### [ACTIVITY]
Copy out, from the entries below, each line holding the string "import".

### [DATA SUPPLIED]
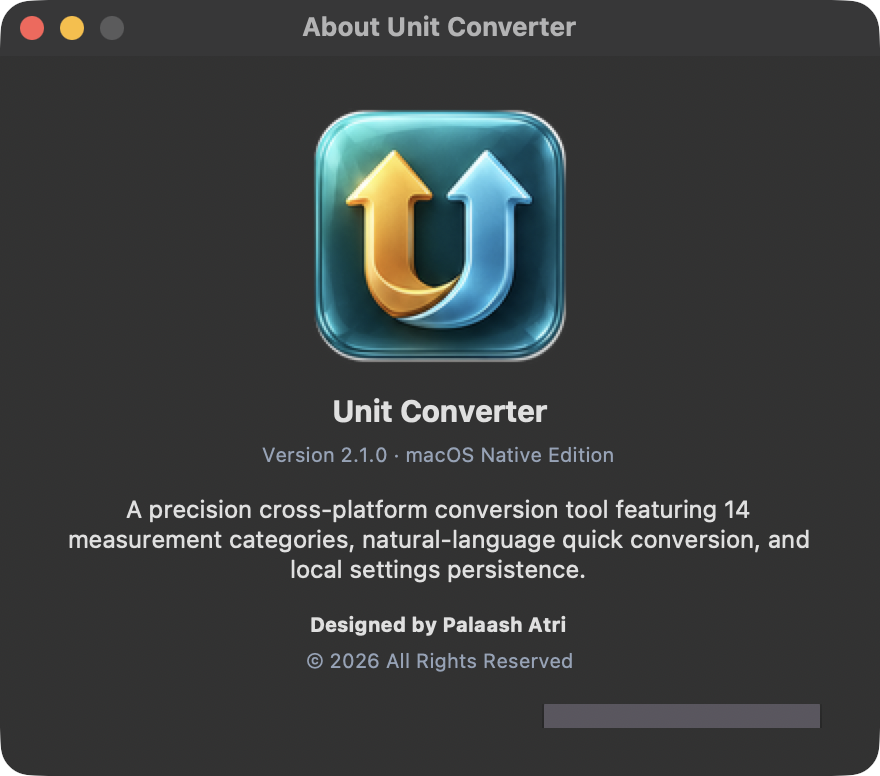
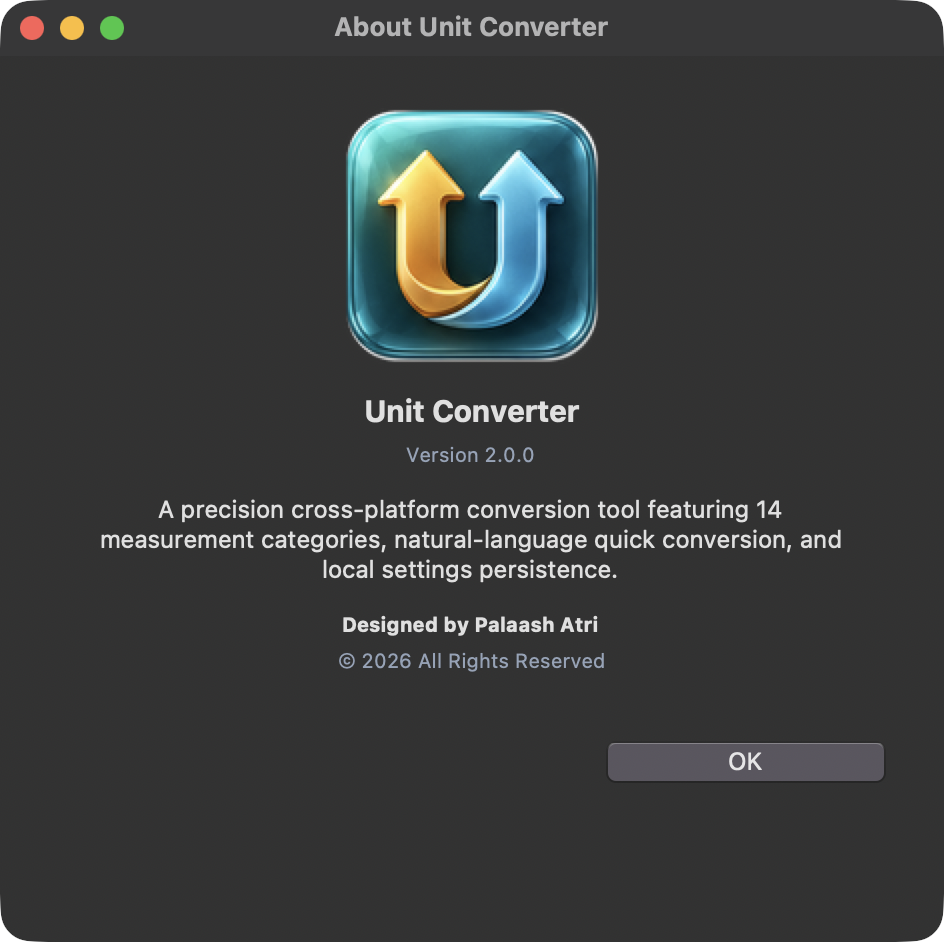
fix(ui): address PR review comments for dialog sizing, shortcuts, preferences focus, and asset bundling

diff --git a/app.py b/app.py
@@ -1,6 +1,7 @@
 """Main application window and launcher for the Unit Converter desktop app."""
 
 import argparse
+import os
 from pathlib import Path
 import sys
 from tempfile import TemporaryDirectory
@@ -112,7 +113,7 @@ def init_style(root: tk.Tk, state: AppState) -> ttk.Style:
 
 def setup_menu_bar(root: tk.Tk, notebook: ttk.Notebook, show_about_dialog,
                    do_reset_tab, do_swap_tab, do_copy_tab_result,
-                   do_focus_quick, do_clear_history, do_close_window):
+                   do_focus_quick, do_focus_preferences, do_clear_history, do_close_window):
     """Build a functional macOS / cross-platform system menu bar."""
     is_mac = sys.platform == "darwin"
     menubar = tk.Menu(root)
@@ -124,19 +125,20 @@ def setup_menu_bar(root: tk.Tk, notebook: ttk.Notebook, show_about_dialog,
         app_menu.add_command(label="About Unit Converter", command=show_about_dialog)
         app_menu.add_separator()
         app_menu.add_command(label="Preferences...", accelerator="Cmd+,",
-                            command=lambda: root.nametowidget(".!frame.!frame2.!labelframe.!spinbox").focus_set())
+                             command=do_focus_preferences)
         app_menu.add_separator()
         app_menu.add_command(label="Hide Unit Converter", accelerator="Cmd+H",
-                            command=lambda: root.iconify())
-        app_menu.add_command(label="Hide Others", accelerator="Option+Cmd+H")
-        app_menu.add_command(label="Show All")
+                             command=lambda: root.tk.call("wm", "iconify", root._w))
+        app_menu.add_command(label="Hide Others", accelerator="Option+Cmd+H",
+                             command=brand.hide_other_applications)
+        app_menu.add_command(label="Show All", command=brand.unhide_all_applications)
         app_menu.add_separator()
         app_menu.add_command(label="Quit Unit Converter", accelerator="Cmd+Q", command=do_close_window)
 
     # 2. File Menu
     file_menu = tk.Menu(menubar, tearoff=0)
     menubar.add_cascade(label="File", menu=file_menu)
-    file_menu.add_command(label="New / Clear Tab", accelerator="Cmd+N" if is_mac else "Ctrl+N",
+    file_menu.add_command(label="New Conversion", accelerator="Cmd+N" if is_mac else "Ctrl+N",
                           command=do_reset_tab)
     file_menu.add_command(label="Clear Current Tab", accelerator="Cmd+K" if is_mac else "Ctrl+K",
                           command=do_reset_tab)
@@ -281,7 +283,7 @@ def build_main_window(settings_path: Path | str | None = None) -> tk.Tk:
     header.grid(row=0, column=0, sticky="ew")
     header.columnconfigure(1, weight=1)
 
-    brand_icon_photo = brand.get_brand_photo(36, master=root) or brand.get_brand_photo(32, master=root)
+    brand_icon_photo = brand.get_brand_photo(32, master=root)
     if brand_icon_photo:
         icon_label = ttk.Label(header, image=brand_icon_photo)
         icon_label.image = brand_icon_photo
@@ -299,17 +301,9 @@ def build_main_window(settings_path: Path | str | None = None) -> tk.Tk:
     def show_about():
         about_window = tk.Toplevel(root)
         about_window.title("About Unit Converter")
-        about_window.resizable(False, False)
+        about_window.resizable(True, True)
         about_window.transient(root)
         about_window.grab_set()
-
-        # Center the window
-        about_window.update_idletasks()
-        width = 440
-        height = 360
-        x = (about_window.winfo_screenwidth() // 2) - (width // 2)
-        y = (about_window.winfo_screenheight() // 2) - (height // 2)
-        about_window.geometry(f"{width}x{height}+{x}+{y}")
 
         content = ttk.Frame(about_window, padding=24)
         content.pack(fill="both", expand=True)
@@ -321,7 +315,8 @@ def build_main_window(settings_path: Path | str | None = None) -> tk.Tk:
             img_lbl.pack(pady=(0, 10))
 
         ttk.Label(content, text="Unit Converter", style="Header.TLabel").pack(pady=(0, 2))
-        ttk.Label(content, text="Version 2.1.0 · macOS Native Edition", style="Subheader.TLabel").pack(pady=(0, 10))
+        version = os.environ.get("UNITCONVERTER_VERSION", "2.0.0")
+        ttk.Label(content, text=f"Version {version}", style="Subheader.TLabel").pack(pady=(0, 10))
 
         ttk.Label(
             content,
@@ -334,8 +329,17 @@ def build_main_window(settings_path: Path | str | None = None) -> tk.Tk:
         ttk.Label(content, text="© 2026 All Rights Reserved", style="Subheader.TLabel").pack(pady=(0, 14))
 
         btn_row = ttk.Frame(content)
-        btn_row.pack(fill="x")
+        btn_row.pack(fill="x", pady=(10, 0))
         ttk.Button(btn_row, text="OK", command=about_window.destroy, width=10).pack(side="right", padx=5)
+
+        # Center the window dynamically based on required content size
+        about_window.update_idletasks()
+        req_w = max(440, content.winfo_reqwidth() + 48)
+        req_h = max(440, content.winfo_reqheight() + 48)
+        about_window.minsize(420, 380)
+        x = (about_window.winfo_screenwidth() // 2) - (req_w // 2)
+        y = (about_window.winfo_screenheight() // 2) - (req_h // 2)
+        about_window.geometry(f"{req_w}x{req_h}+{x}+{y}")
 
     ttk.Button(header, text="About", command=show_about, width=8).grid(
         row=0, column=2, rowspan=2, sticky="e", padx=5
@@ -545,6 +549,11 @@ def build_main_window(settings_path: Path | str | None = None) -> tk.Tk:
     history_top.pack(fill="x", pady=(0, 4))
 
     def clear_history_action():
+        for cancel_fn in tuple(getattr(root, "_pending_history_cancelers", ())):
+            try:
+                cancel_fn()
+            except Exception:
+                pass
         state.history.clear()
         persist_settings()
         update_history()
@@ -608,6 +617,13 @@ def build_main_window(settings_path: Path | str | None = None) -> tk.Tk:
         if frame and hasattr(frame, "copy_result"):
             frame.copy_result()
 
+    def focus_preferences():
+        precision_spin.focus_set()
+        try:
+            precision_spin.selection_range(0, "end")
+        except Exception:
+            pass
+
     def focus_quick():
         quick_entry.focus_set()
         quick_entry.select_range(0, "end")
@@ -633,6 +649,7 @@ def build_main_window(settings_path: Path | str | None = None) -> tk.Tk:
         do_swap_tab=swap_current_tab,
         do_copy_tab_result=copy_current_result,
         do_focus_quick=focus_quick,
+        do_focus_preferences=focus_preferences,
         do_clear_history=clear_history_action,
         do_close_window=close_window,
     )
@@ -644,7 +661,13 @@ def build_main_window(settings_path: Path | str | None = None) -> tk.Tk:
     root.bind(f"<{mod_key}-q>", lambda e: close_window())
     root.bind(f"<{mod_key}-s>", lambda e: swap_current_tab())
     root.bind(f"<{mod_key}-k>", lambda e: reset_current_tab())
+    root.bind(f"<{mod_key}-n>", lambda e: reset_current_tab())
     root.bind(f"<{mod_key}-l>", lambda e: focus_quick())
+    root.bind(f"<{mod_key}-comma>", lambda e: focus_preferences())
+    root.bind(f"<{mod_key}-Shift-C>", lambda e: copy_current_result())
+    root.bind(f"<{mod_key}-Shift-c>", lambda e: copy_current_result())
+    root.bind(f"<{mod_key}-Shift-K>", lambda e: clear_history_action())
+    root.bind(f"<{mod_key}-Shift-k>", lambda e: clear_history_action())
     for i in range(10):
         root.bind(f"<{mod_key}-{i}>", lambda e, idx=i-1: notebook.select(idx if idx >= 0 else 9))
 

diff --git a/test/test_gui.py b/test/test_gui.py
@@ -1,5 +1,6 @@
 """GUI smoke and behavior tests for converter tabs."""
 
+import sys
 import tkinter as tk
 from tkinter import ttk
 
@@ -405,3 +406,86 @@ def test_packaged_smoke_test_mode_checks_all_tabs_and_exits(tk_root, capsys):
     result = app_module.main(["--smoke-test"])
     assert result == 0
     assert "14 converter tabs" in capsys.readouterr().out
+
+
+def test_preferences_menu_focuses_precision_spinbox(tk_root, tmp_path):
+    root, errors = tk_root
+    app = build_main_window(settings_path=tmp_path / "settings.json")
+    app.deiconify()
+    app.focus_force()
+    app.update()
+    try:
+        menubar = app.nametowidget(app.cget("menu"))
+        # On macOS, Preferences is under the apple menu
+        apple_menu = None
+        for child in menubar.winfo_children():
+            if child.winfo_name() == "apple":
+                apple_menu = child
+                break
+        if apple_menu is not None:
+            apple_menu.invoke(2)
+            app.update()
+            spin = _named_widget(app, "precision_spinbox")
+            assert app.focus_get() == spin
+        assert errors == []
+    finally:
+        app.destroy()
+
+
+def test_clear_history_discards_pending_conversion_timer(tk_root, tmp_path):
+    root, errors = tk_root
+    app = build_main_window(settings_path=tmp_path / "settings.json")
+    app.deiconify()
+    app.update()
+    try:
+        nb = _notebook(app)
+        nb.select(13)  # Cooking tab
+        app.update()
+        frame = nb.nametowidget(nb.select())
+        combos = [w for w in _walk(frame) if isinstance(w, ttk.Combobox)]
+        entries = [w for w in _walk(frame) if isinstance(w, ttk.Entry) and not isinstance(w, ttk.Combobox)]
+        combos[0].set("Cup (US)")
+        combos[1].set("Milliliter")
+        entries[0].insert(0, "2")
+        app.update()
+
+        # Immediately invoke Clear History before the 500ms debounce timer
+        clear_btn = next(
+            w for w in _walk(app)
+            if isinstance(w, ttk.Button) and w.cget("text") == "Clear History"
+        )
+        clear_btn.invoke()
+        app.update()
+
+        assert app.app_state.history == []
+        # Wait past the debounce delay and check that history remains empty
+        app.after(600, app.quit)
+        app.mainloop()
+        assert app.app_state.history == []
+        assert errors == []
+    finally:
+        app.destroy()
+
+
+def test_advertised_keyboard_shortcuts(tk_root, tmp_path):
+    root, errors = tk_root
+    app = build_main_window(settings_path=tmp_path / "settings.json")
+    app.deiconify()
+    app.focus_force()
+    app.update()
+    try:
+        # Test tab reset shortcut
+        app.event_generate("<Command-n>" if sys.platform == "darwin" else "<Control-n>")
+        app.update()
+
+        # Test copy result shortcut
+        app.event_generate("<Command-Shift-C>" if sys.platform == "darwin" else "<Control-Shift-C>")
+        app.update()
+
+        # Test clear history shortcut
+        app.event_generate("<Command-Shift-K>" if sys.platform == "darwin" else "<Control-Shift-K>")
+        app.update()
+
+        assert errors == []
+    finally:
+        app.destroy()

diff --git a/src/brand.py b/src/brand.py
@@ -57,9 +57,9 @@ def get_brand_photo(size: int = 64, master: Optional[tk.Widget] = None) -> Optio
 
     target_files = [
         f"icon-{size}.png",
-        f"icon-64.png",
-        f"icon-32.png",
-        f"icon-128.png",
+        "icon-64.png",
+        "icon-32.png",
+        "icon-128.png",
         "icon-source-crop.png",
     ]
 
@@ -167,6 +167,66 @@ def set_macos_dock_icon() -> bool:
 
         if img:
             msg_send(app, "setApplicationIconImage:", img)
+            return True
+    except Exception:
+        pass
+    return False
+
+
+def hide_other_applications() -> bool:
+    """Hide all other applications on macOS via Cocoa AppKit."""
+    if sys.platform != "darwin":
+        return False
+    try:
+        import ctypes
+
+        objc = ctypes.cdll.LoadLibrary("/usr/lib/libobjc.A.dylib")
+        objc.objc_getClass.restype = ctypes.c_void_p
+        objc.objc_getClass.argtypes = [ctypes.c_char_p]
+        objc.sel_registerName.restype = ctypes.c_void_p
+        objc.sel_registerName.argtypes = [ctypes.c_char_p]
+
+        ns_app = objc.objc_getClass(b"NSApplication")
+        sel_shared = objc.sel_registerName(b"sharedApplication")
+        sel_hide = objc.sel_registerName(b"hideOtherApplications:")
+
+        func = objc.objc_msgSend
+        func.restype = ctypes.c_void_p
+        func.argtypes = [ctypes.c_void_p, ctypes.c_void_p, ctypes.c_void_p]
+
+        app = func(ns_app, sel_shared, None)
+        if app:
+            func(app, sel_hide, None)
+            return True
+    except Exception:
+        pass
+    return False
+
+
+def unhide_all_applications() -> bool:
+    """Unhide all applications on macOS via Cocoa AppKit."""
+    if sys.platform != "darwin":
+        return False
+    try:
+        import ctypes
+
+        objc = ctypes.cdll.LoadLibrary("/usr/lib/libobjc.A.dylib")
+        objc.objc_getClass.restype = ctypes.c_void_p
+        objc.objc_getClass.argtypes = [ctypes.c_char_p]
+        objc.sel_registerName.restype = ctypes.c_void_p
+        objc.sel_registerName.argtypes = [ctypes.c_char_p]
+
+        ns_app = objc.objc_getClass(b"NSApplication")
+        sel_shared = objc.sel_registerName(b"sharedApplication")
+        sel_unhide = objc.sel_registerName(b"unhideAllApplications:")
+
+        func = objc.objc_msgSend
+        func.restype = ctypes.c_void_p
+        func.argtypes = [ctypes.c_void_p, ctypes.c_void_p, ctypes.c_void_p]
+
+        app = func(ns_app, sel_shared, None)
+        if app:
+            func(app, sel_unhide, None)
             return True
     except Exception:
         pass

diff --git a/src/converter_ui.py b/src/converter_ui.py
@@ -185,12 +185,19 @@ def build_converter_frame(parent, title, unit_labels, convert, on_status=None, s
     from_combo.bind("<Return>", callback)
     to_combo.bind("<Return>", callback)
 
+    pending_history_cancelers = None
+
     def cleanup_history_timer(event):
         if event.widget is frame:
             cancel_pending_history()
             if pending_history_flushers is not None:
                 try:
                     pending_history_flushers.remove(flush_pending_history)
+                except ValueError:
+                    pass
+            if pending_history_cancelers is not None:
+                try:
+                    pending_history_cancelers.remove(cancel_pending_history)
                 except ValueError:
                     pass
 
@@ -204,5 +211,13 @@ def build_converter_frame(parent, title, unit_labels, convert, on_status=None, s
             pending_history_flushers = []
             root._pending_history_flushers = pending_history_flushers
         pending_history_flushers.append(flush_pending_history)
+
+        pending_history_cancelers = getattr(
+            root, "_pending_history_cancelers", None
+        )
+        if pending_history_cancelers is None:
+            pending_history_cancelers = []
+            root._pending_history_cancelers = pending_history_cancelers
+        pending_history_cancelers.append(cancel_pending_history)
     input_field.focus_set()
     return frame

### [PROBLEM SOLUTION]
 import argparse
+import os
 from pathlib import Path
 import sys
 from tempfile import TemporaryDirectory
+import sys
 import tkinter as tk
 from tkinter import ttk
+        import ctypes
+        import ctypes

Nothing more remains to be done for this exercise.